Jean was the first person to reach out to me and provided the greatest gifts – a listening ear, words of comfort, empathy, the gift of her time. She invited me over for lunch. She let me cry on her shoulder without giving advice and instruction. She bought chicken soup over which we cried more and let grow cold. She disclosed that most friends and family eventually became weary of her grief funk and slowly distanced themselves from her. She confessed that she used to be “one of those people” – she avoided the griever because it was too uncomfortable — until it it happened to her.  Their tears continued, they didn’t smile even after months.  “Stop it already”, “be strong”, “get over it”, “get professional help” is all she could think.

She told me that well-meaning people want to fix you. Some will try to label your grief; after all, if it is correctly diagnosed, then there is a solution, right? Some psychiatrists and counselors have identified “stages of grief”; unfortunately, they aren’t linear. She told me you won’t move from one to the next in a nice step-by-step process. Or like C.S. Lewis describes “am I going in circles, or dare I hope that I’m on a spiral? But if a spiral, am I going up or down?”

She shared that the one and only thing she wants to do is talk about her son. She wants to tell everyone she meets about her son. She wants to remember all 28 years of his short life. Despite the pain that remembering brings, it provides comfort to share because she remembers the beautiful person he was while he was here. She told me that some choose to forget or not acknowledge because it’s less painful for them – “out of sight, out of mind”.

I am experiencing everything she shared with me like it’s a well-scripted play. Like her, remembering John is not an option; it’s a conscious choice. I remember my gorgeous husband, my friend, my companion and my soul mate. I remember because we were blessed with 20 wonderful years together; to not remember means these years didn’t exist. I remember the beautiful memories we created together which motivate me to write. I write because I promised to share our love story. Eventually, I will share our story because we want to inspire others to pursue their dreams and make them reality.

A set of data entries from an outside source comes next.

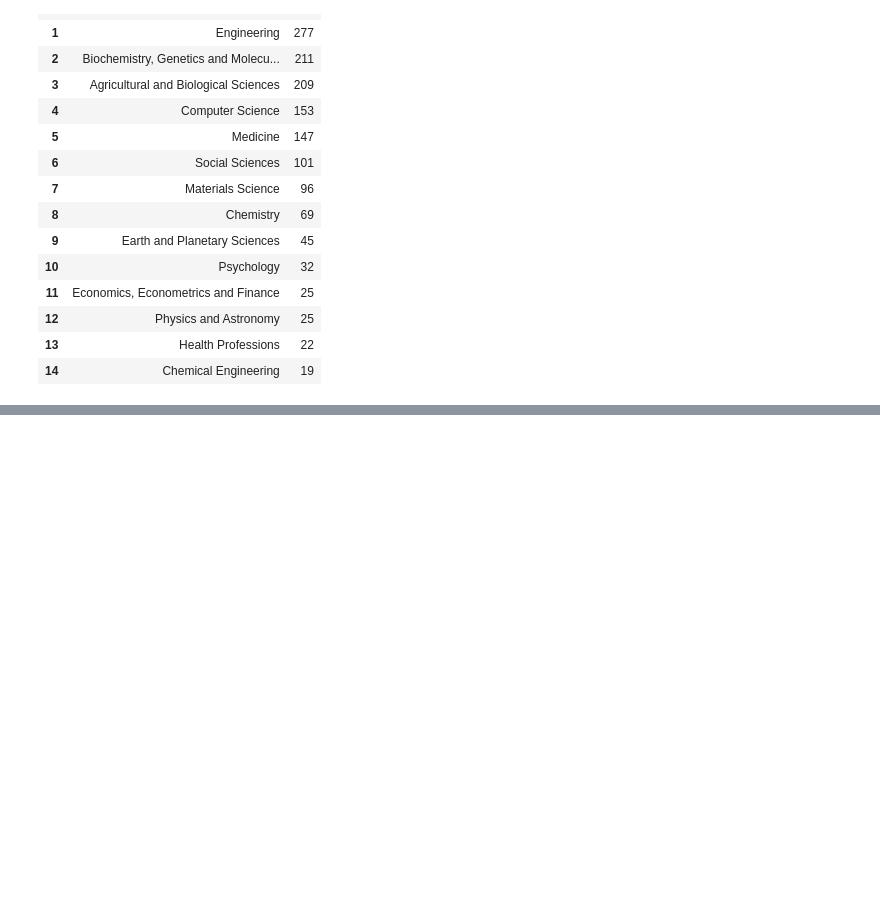
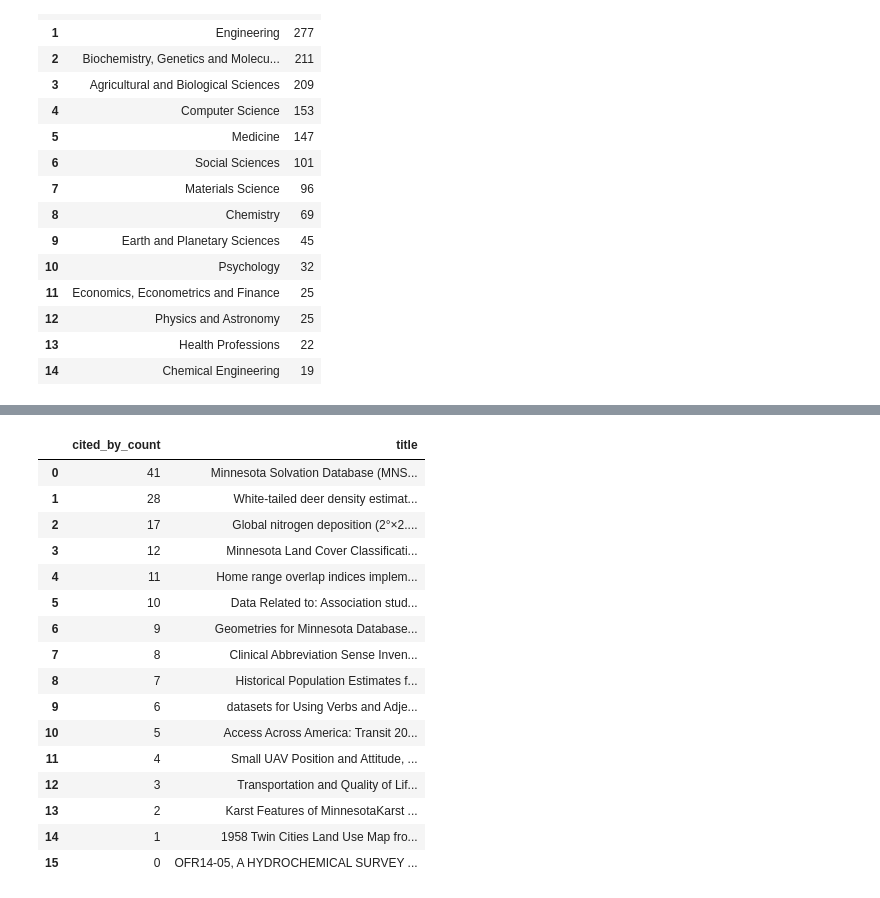
Before and after one commit to senderrr/OpenAlex, a Jupyter notebook: OpenAlexSourceVisuals.ipynb, the cells around one changed output, grey strips where cells are left out. Saved outputs shown, nothing was run; the diff lists cells and outputs as text; code cells hidden in the pictures; blank space fills up the shorter version.

Commit message:
cited by charts

```diff
--- a/OpenAlexSourceVisuals.ipynb
+++ b/OpenAlexSourceVisuals.ipynb
@@ -189,0 +211,20 @@ topics_field_display_name_ror.head(15).reset_index(drop=True)
+# %%
+df['title'].groupby(df['cited_by_count']).sum().reset_index().sort_values(by=['cited_by_count'], ascending=False).reset_index(drop=True)
+# %% [output]
+|  | cited_by_count | title |
+| 0 | 41 | Minnesota Solvation Database (MNS... |
+| 1 | 28 | White-tailed deer density estimat... |
+| 2 | 17 | Global nitrogen deposition (2°×2.... |
+| 3 | 12 | Minnesota Land Cover Classificati... |
+| 4 | 11 | Home range overlap indices implem... |
+| 5 | 10 | Data Related to: Association stud... |
+| 6 | 9 | Geometries for Minnesota Database... |
+| 7 | 8 | Clinical Abbreviation Sense Inven... |
+| 8 | 7 | Historical Population Estimates f... |
+| 9 | 6 | datasets for Using Verbs and Adje... |
+| 10 | 5 | Access Across America: Transit 20... |
+| 11 | 4 | Small UAV Position and Attitude, ... |
+| 12 | 3 | Transportation and Quality of Lif... |
+| 13 | 2 | Karst Features of MinnesotaKarst ... |
+| 14 | 1 | 1958 Twin Cities Land Use Map fro... |
+| 15 | 0 | OFR14-05, A HYDROCHEMICAL SURVEY ... |
```
Also changed, not shown: parts of 16 cells of this notebook, 1 other file.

My request, if you have read this post, is that you develop empathy, not unresponsiveness.  The greatest gifts you can provide to someone like me and my friend are a listening ear, words of comfort, empathy and the gift of your time.

%d bloggers like this: